• Activity
Print the records below exactly. Omit every picture.

• Given data

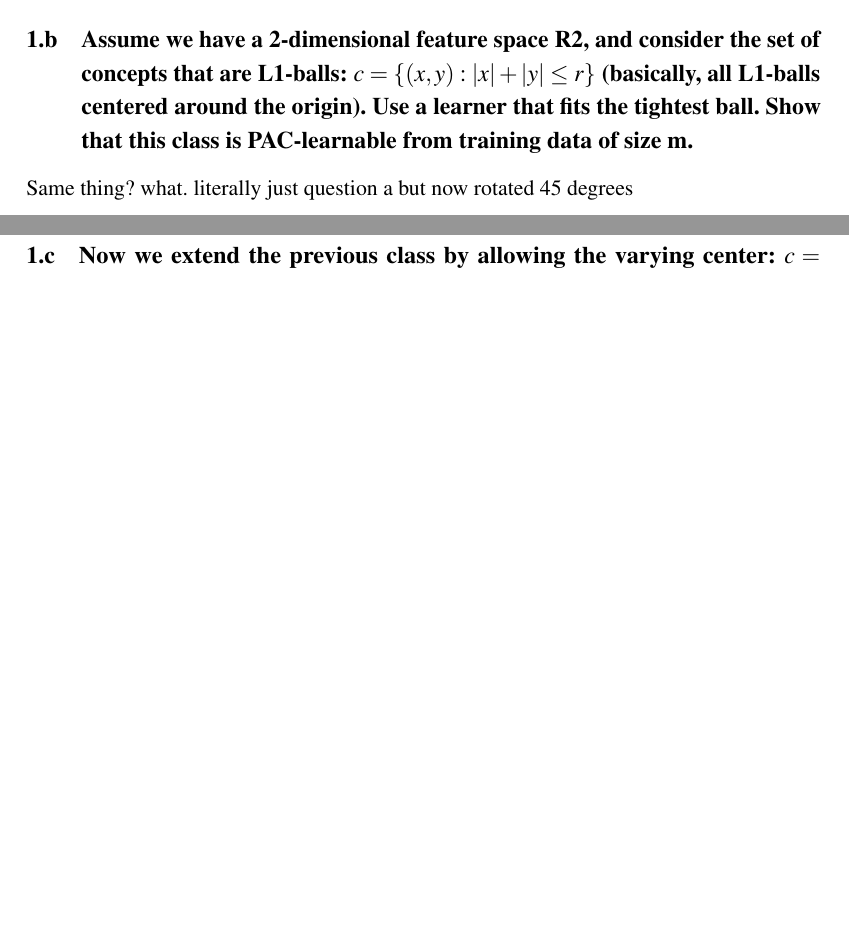
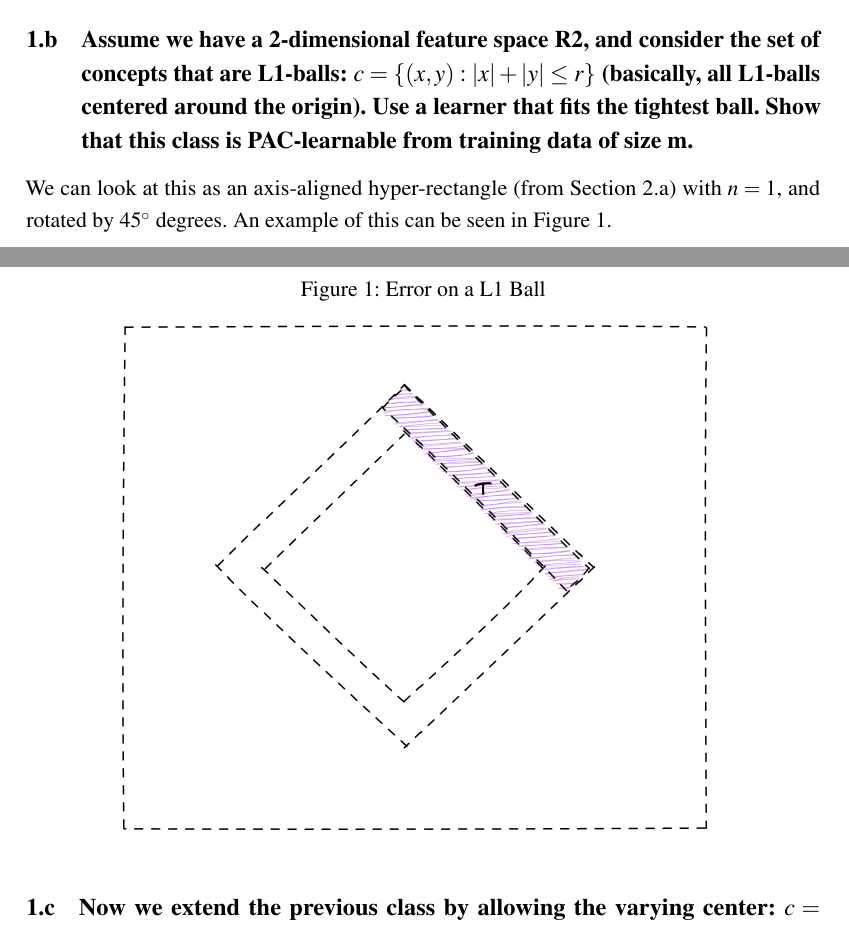
Before and after one commit to Frans-db/ml2.final-assignment, a LaTeX document (report/main.tex): two parts of pages 2 and 3 of 12, joined at a grey line, cut so that both start at the same text, the shorter picture padded with empty space. The pictures show the PDF file report/main.pdf that the author committed with the source.

Commit message:
small writing for 1b

```diff
--- a/report/main.tex
+++ b/report/main.tex
@@ -134,7 +135,14 @@ So any n-dimensional hyper-rectangle is learnable.
 \subsection{Assume we have a 2-dimensional feature space R2, and consider the set of concepts that are L1-balls: $c = \{(x, y) : |x| + |y| ≤ r\}$ (basically, all L1-balls centered around the origin). Use a learner that fits the tightest ball. Show that this class is PAC-learnable from training data of size m.}
 \label{sec:2b}
 
-Same thing? what. literally just question a but now rotated 45 degrees
+We can look at this as an axis-aligned hyper-rectangle (from Section \ref{sec:2a}) with $n=1$, and rotated by $45^\circ$ degrees. An example of this can be seen in Figure \ref{fig:l1_ball}.
+
+\begin{figure}[h]
+    \caption{Error on a L1 Ball}
+    \centering
+    \includegraphics[width=0.8\textwidth]{l1ball.png}
+    \label{fig:l1_ball}
+\end{figure}
 
 \subsection{Now we extend the previous class by allowing the varying center: $c = \{(x, y) : |x − x0| + |y − y0| ≤ r\}$. Is this class PAC-learnable? Proof if it is, or otherwise disproof it.}
 \label{sec:2c}
```
Also changed, not shown: report/images/l1ball.png (added), report/main.pdf, report/main.tex (7 more changed lines).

• The answer
Before and after one commit to Frans-db/ml2.final-assignment, a LaTeX document (report/main.tex): two parts of pages 2 and 3 of 12, joined at a grey line, cut so that both start at the same text, the shorter picture padded with empty space. The pictures show the PDF file report/main.pdf that the author committed with the source.

Commit message:
small writing for 1b

```diff
--- a/report/main.tex
+++ b/report/main.tex
@@ -134,7 +135,14 @@ So any n-dimensional hyper-rectangle is learnable.
 \subsection{Assume we have a 2-dimensional feature space R2, and consider the set of concepts that are L1-balls: $c = \{(x, y) : |x| + |y| ≤ r\}$ (basically, all L1-balls centered around the origin). Use a learner that fits the tightest ball. Show that this class is PAC-learnable from training data of size m.}
 \label{sec:2b}
 
-Same thing? what. literally just question a but now rotated 45 degrees
+We can look at this as an axis-aligned hyper-rectangle (from Section \ref{sec:2a}) with $n=1$, and rotated by $45^\circ$ degrees. An example of this can be seen in Figure \ref{fig:l1_ball}.
+
+\begin{figure}[h]
+    \caption{Error on a L1 Ball}
+    \centering
+    \includegraphics[width=0.8\textwidth]{l1ball.png}
+    \label{fig:l1_ball}
+\end{figure}
 
 \subsection{Now we extend the previous class by allowing the varying center: $c = \{(x, y) : |x − x0| + |y − y0| ≤ r\}$. Is this class PAC-learnable? Proof if it is, or otherwise disproof it.}
 \label{sec:2c}
```
Also changed, not shown: report/images/l1ball.png (added), report/main.pdf, report/main.tex (7 more changed lines).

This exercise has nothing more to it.